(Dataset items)
»»

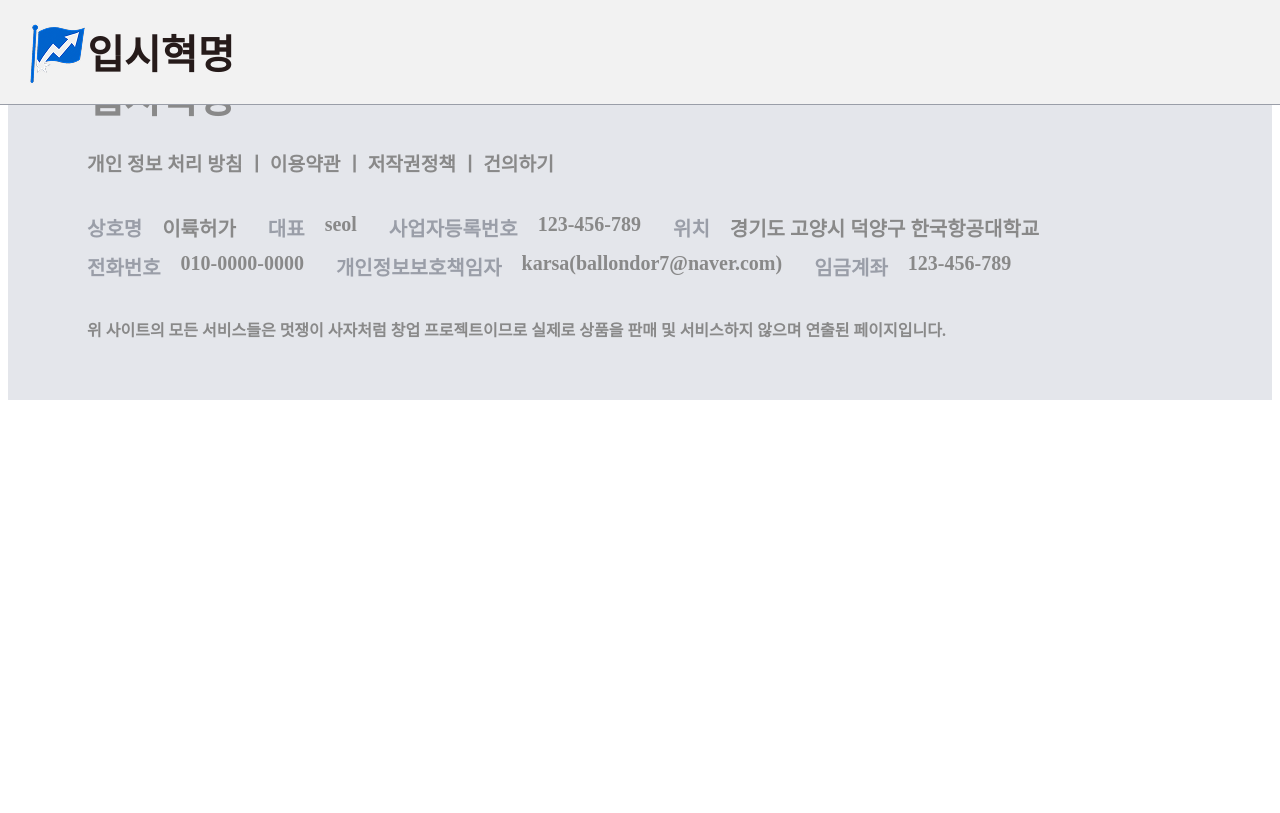
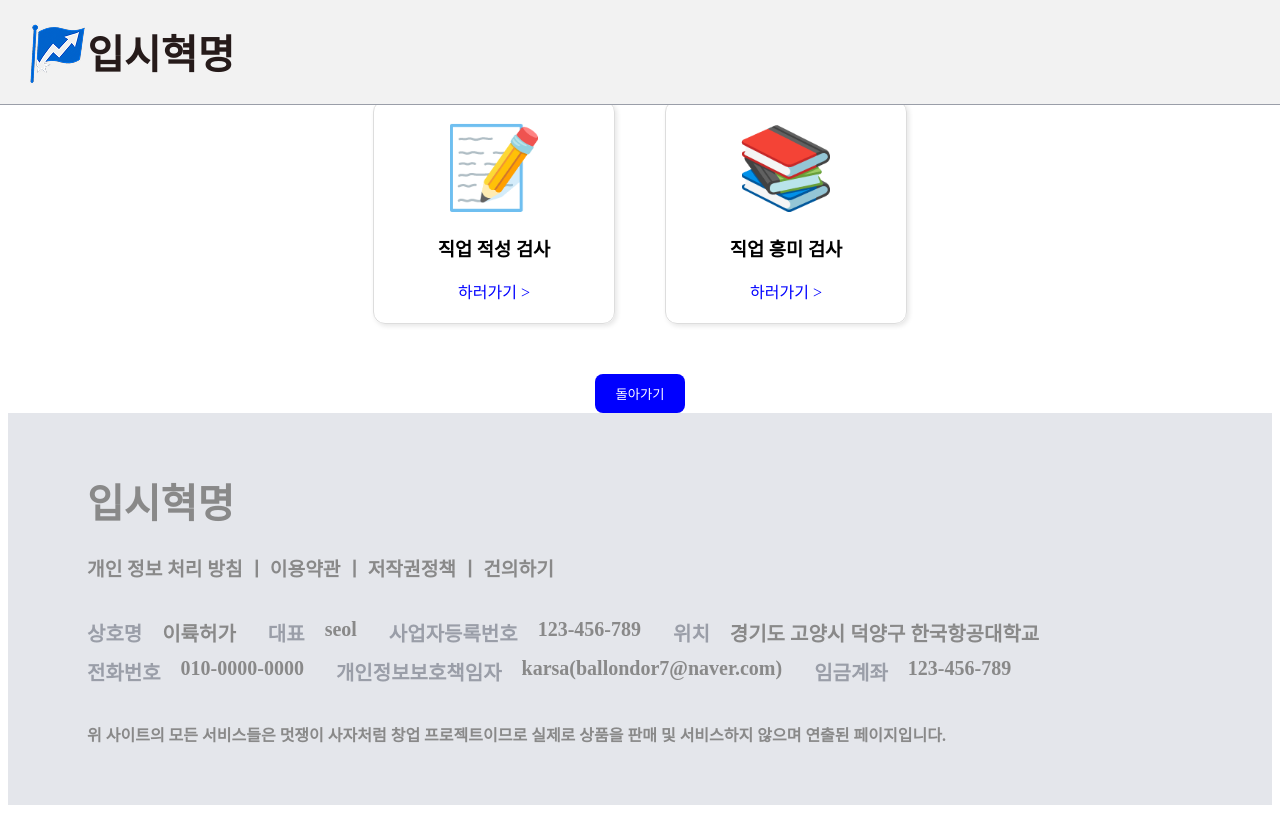
Before and after one commit to gotothesky2/Front-End, a React (Create React App) app in the folder can-fly-react/: page /test in a window 1280 px wide. Built offline with nearby package versions, Linux system fonts and the light colour scheme; a web font is replaced by a local one.

Commit message:
feat: TestSelectPage 컴포넌트 생성

```diff
--- a/can-fly-react/src/App.js
+++ b/can-fly-react/src/App.js
@@ -3,6 +3,7 @@ import Home from './pages/Home/Home';
 import { BrowserRouter as Router, Routes, Route } from "react-router-dom";
 import Footer from './components/Footer';
 import Header from './components/Header';
+import TestSelectPage from './pages/TestSelectPage';
 
 function App() {
   return (
@@ -12,6 +13,7 @@ function App() {
       <Routes>
 
         <Route path="/" element={<Home />} />
+        <Route path="/test" element={<TestSelectPage />} />
       </Routes>
       <Footer/>
     </Router>
--- /dev/null
+++ b/can-fly-react/src/components/AptitudeTest.js
@@ -0,0 +1,24 @@
+import React from 'react';
+
+const AptitudeTest = (props) => {
+  return (
+    <div
+      style={{
+        border: '1px solid #ddd',
+        borderRadius: '12px',
+        padding: '20px',
+        width: '200px',
+        textAlign: 'center',
+        cursor: 'pointer',
+        boxShadow: '2px 2px 5px rgba(0,0,0,0.1)',
+      }}
+      onClick={props.onClick}
+    >
+      <div style={{ fontSize: '80px' }}>📝</div>
+      <h3>직업 적성 검사</h3>
+      <div style={{ color: 'blue', marginTop: '10px' }}>하러가기 &gt;</div>
+    </div>
+  );
+}
+
+export default AptitudeTest;
--- /dev/null
+++ b/can-fly-react/src/components/InterestTest.js
@@ -0,0 +1,24 @@
+import React from 'react';
+
+const InterestTest = (props) => {
+  return (
+    <div
+      style={{
+        border: '1px solid #ddd',
+        borderRadius: '12px',
+        padding: '20px',
+        width: '200px',
+        textAlign: 'center',
+        cursor: 'pointer',
+        boxShadow: '2px 2px 5px rgba(0,0,0,0.1)',
+      }}
+      onClick={props.onClick}
+    >
+      <div style={{ fontSize: '80px' }}>📚</div>
+      <h3>직업 흥미 검사</h3>
+      <div style={{ color: 'blue', marginTop: '10px' }}>하러가기 &gt;</div>
+    </div>
+  );
+}
+
+export default InterestTest;
--- /dev/null
+++ b/can-fly-react/src/pages/TestSelectPage.js
@@ -0,0 +1,28 @@
+import React from 'react';
+import AptitudeTest from '../components/AptitudeTest';
+import InterestTest from '../components/InterestTest';
+
+const TestSelectPage = () => {
+  return (
+    <div style={{ display: 'flex', flexDirection: 'column', alignItems: 'center', marginTop: '100px' }}>
+      <div style={{ display: 'flex', gap: '50px' }}>
+        <AptitudeTest onClick={() => alert('직업 적성 검사로 이동')} />
+        <InterestTest onClick={() => alert('직업 흥미 검사로 이동')} />
+      </div>
+      <div style={{ marginTop: '50px' }}>
+        <button style={{
+          padding: '10px 20px',
+          backgroundColor: 'blue',
+          color: 'white',
+          border: 'none',
+          borderRadius: '8px',
+          cursor: 'pointer'
+        }}>
+          돌아가기
+        </button>
+      </div>
+    </div>
+  );
+}
+
+export default TestSelectPage;
```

««

» YOUR OBJECTIVE:
Lines holding "Home" in the data above: copy each of them.

» RESULT OF THIS EXERCISE:
@@ -3,6 +3,7 @@ import Home from './pages/Home/Home';
         <Route path="/" element={<Home />} />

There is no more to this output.